The entries below contain pictures. Retype everything except those pictures, exactly as given.

::::

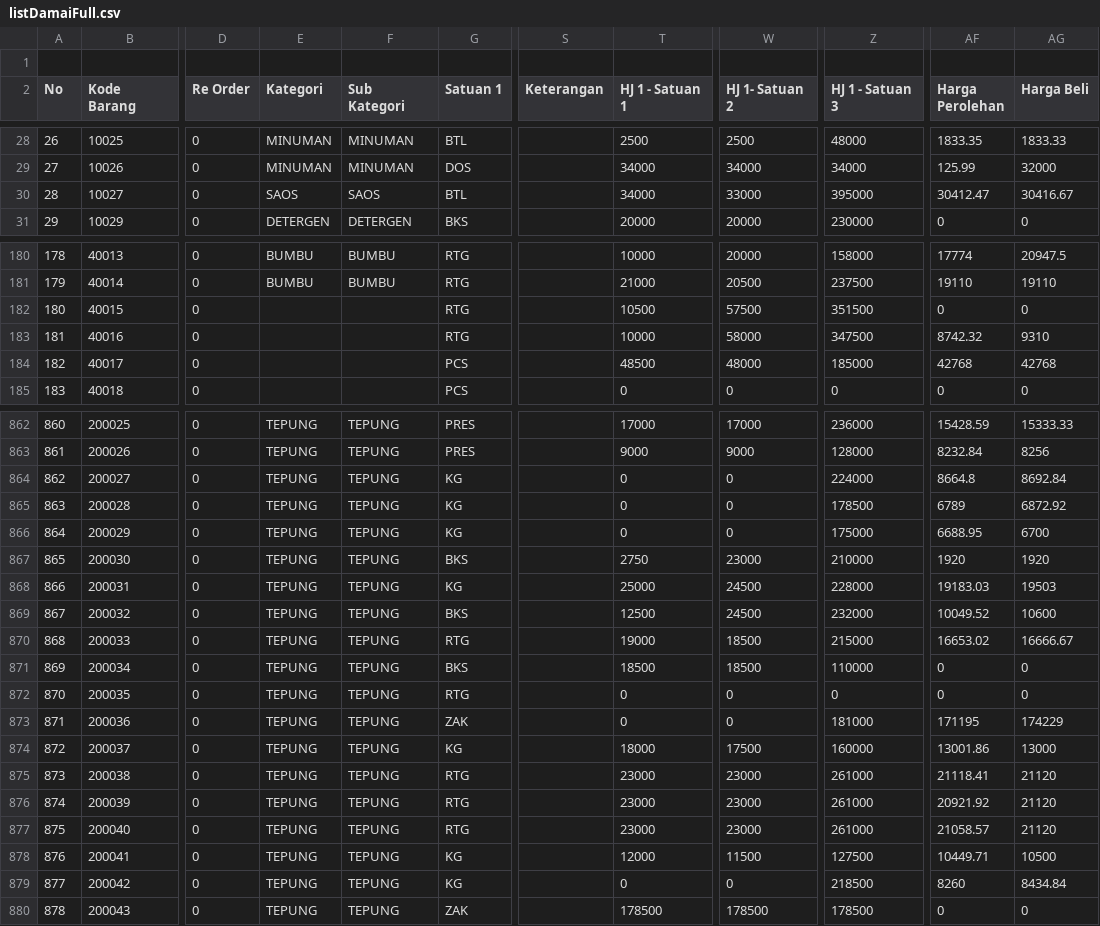
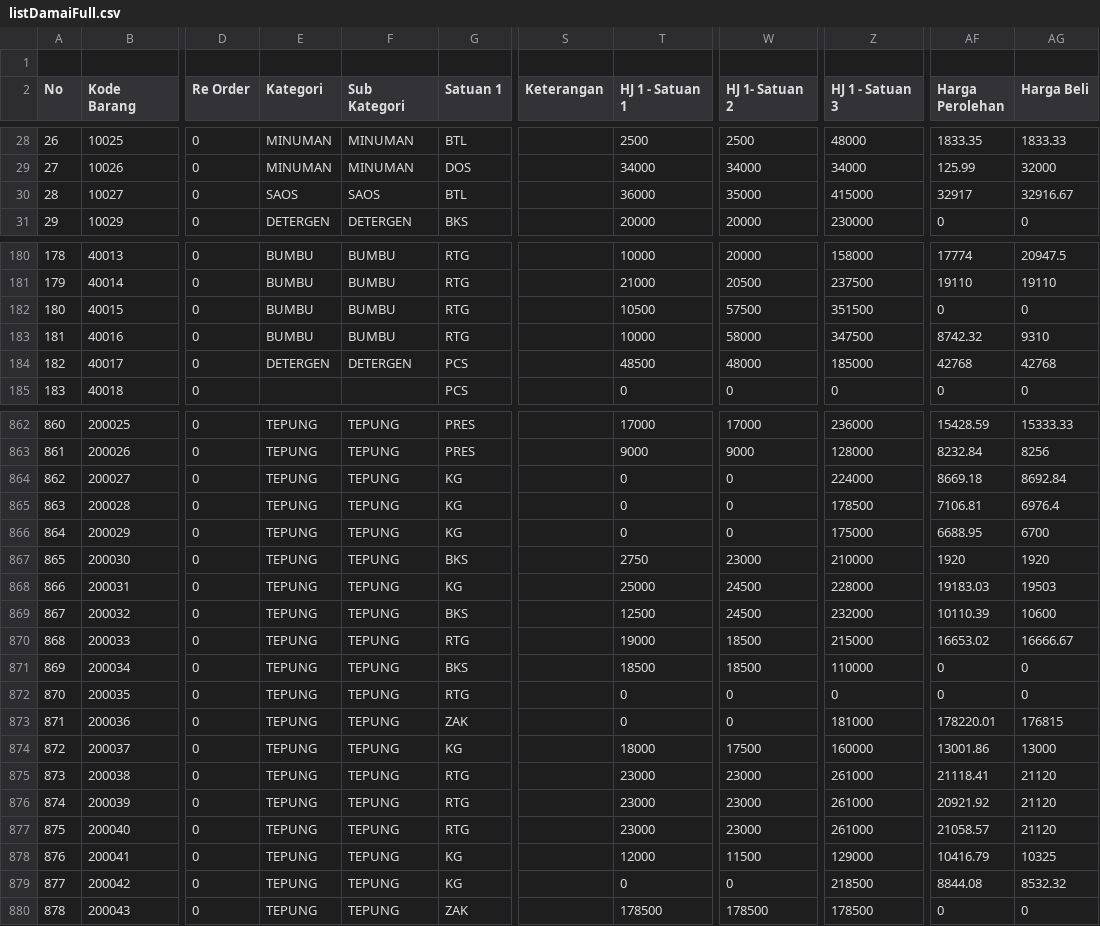
Before and after one commit to rustyping/damai, a CSV file: listDamaiFull.csv, drawn as a sheet; only a part is shown, gaps mark what is left out; the diff covers the shown part only; the diff names each change by its address in the sheet, - before the commit and + after, or states it on an @@ line.

```diff
--- a/listDamaiFull.csv
+++ b/listDamaiFull.csv
-T30 (HJ 1 - Satuan 1): 34000
+T30 (HJ 1 - Satuan 1): 36000
-W30 (HJ 1- Satuan 2): 33000
+W30 (HJ 1- Satuan 2): 35000
-Z30 (HJ 1 - Satuan 3): 395000
+Z30 (HJ 1 - Satuan 3): 415000
-AF30 (Harga Perolehan): 30412.47
+AF30 (Harga Perolehan): 32917
-AG30 (Harga Beli): 30416.67
+AG30 (Harga Beli): 32916.67
-E182:E183 (Kategori): (empty)
+E182:E183 (Kategori): BUMBU
-F182:F183 (Sub Kategori): (empty)
+F182:F183 (Sub Kategori): BUMBU
-E184 (Kategori): (empty)
+E184 (Kategori): DETERGEN
-F184 (Sub Kategori): (empty)
+F184 (Sub Kategori): DETERGEN
-AF864 (Harga Perolehan): 8664.8
+AF864 (Harga Perolehan): 8669.18
-AF865 (Harga Perolehan): 6789
+AF865 (Harga Perolehan): 7106.81
-AG865 (Harga Beli): 6872.92
+AG865 (Harga Beli): 6976.4
-AF869 (Harga Perolehan): 10049.52
+AF869 (Harga Perolehan): 10110.39
-AF873 (Harga Perolehan): 171195
+AF873 (Harga Perolehan): 178220.01
-AG873 (Harga Beli): 174229
+AG873 (Harga Beli): 176815
-Z878 (HJ 1 - Satuan 3): 127500
+Z878 (HJ 1 - Satuan 3): 129000
-AF878 (Harga Perolehan): 10449.71
+AF878 (Harga Perolehan): 10416.79
-AG878 (Harga Beli): 10500
+AG878 (Harga Beli): 10325
-AF879 (Harga Perolehan): 8260
+AF879 (Harga Perolehan): 8844.08
-AG879 (Harga Beli): 8434.84
+AG879 (Harga Beli): 8532.32
```
Also changed, not shown: 1 added row and 114 edited cells elsewhere in this file, stock.csv.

::::

* [Response to this task]
Before and after one commit to rustyping/damai, a CSV file: listDamaiFull.csv, drawn as a sheet; only a part is shown, gaps mark what is left out; the diff covers the shown part only; the diff names each change by its address in the sheet, - before the commit and + after, or states it on an @@ line.

```diff
--- a/listDamaiFull.csv
+++ b/listDamaiFull.csv
-T30 (HJ 1 - Satuan 1): 34000
+T30 (HJ 1 - Satuan 1): 36000
-W30 (HJ 1- Satuan 2): 33000
+W30 (HJ 1- Satuan 2): 35000
-Z30 (HJ 1 - Satuan 3): 395000
+Z30 (HJ 1 - Satuan 3): 415000
-AF30 (Harga Perolehan): 30412.47
+AF30 (Harga Perolehan): 32917
-AG30 (Harga Beli): 30416.67
+AG30 (Harga Beli): 32916.67
-E182:E183 (Kategori): (empty)
+E182:E183 (Kategori): BUMBU
-F182:F183 (Sub Kategori): (empty)
+F182:F183 (Sub Kategori): BUMBU
-E184 (Kategori): (empty)
+E184 (Kategori): DETERGEN
-F184 (Sub Kategori): (empty)
+F184 (Sub Kategori): DETERGEN
-AF864 (Harga Perolehan): 8664.8
+AF864 (Harga Perolehan): 8669.18
-AF865 (Harga Perolehan): 6789
+AF865 (Harga Perolehan): 7106.81
-AG865 (Harga Beli): 6872.92
+AG865 (Harga Beli): 6976.4
-AF869 (Harga Perolehan): 10049.52
+AF869 (Harga Perolehan): 10110.39
-AF873 (Harga Perolehan): 171195
+AF873 (Harga Perolehan): 178220.01
-AG873 (Harga Beli): 174229
+AG873 (Harga Beli): 176815
-Z878 (HJ 1 - Satuan 3): 127500
+Z878 (HJ 1 - Satuan 3): 129000
-AF878 (Harga Perolehan): 10449.71
+AF878 (Harga Perolehan): 10416.79
-AG878 (Harga Beli): 10500
+AG878 (Harga Beli): 10325
-AF879 (Harga Perolehan): 8260
+AF879 (Harga Perolehan): 8844.08
-AG879 (Harga Beli): 8434.84
+AG879 (Harga Beli): 8532.32
```
Also changed, not shown: 1 added row and 114 edited cells elsewhere in this file, stock.csv.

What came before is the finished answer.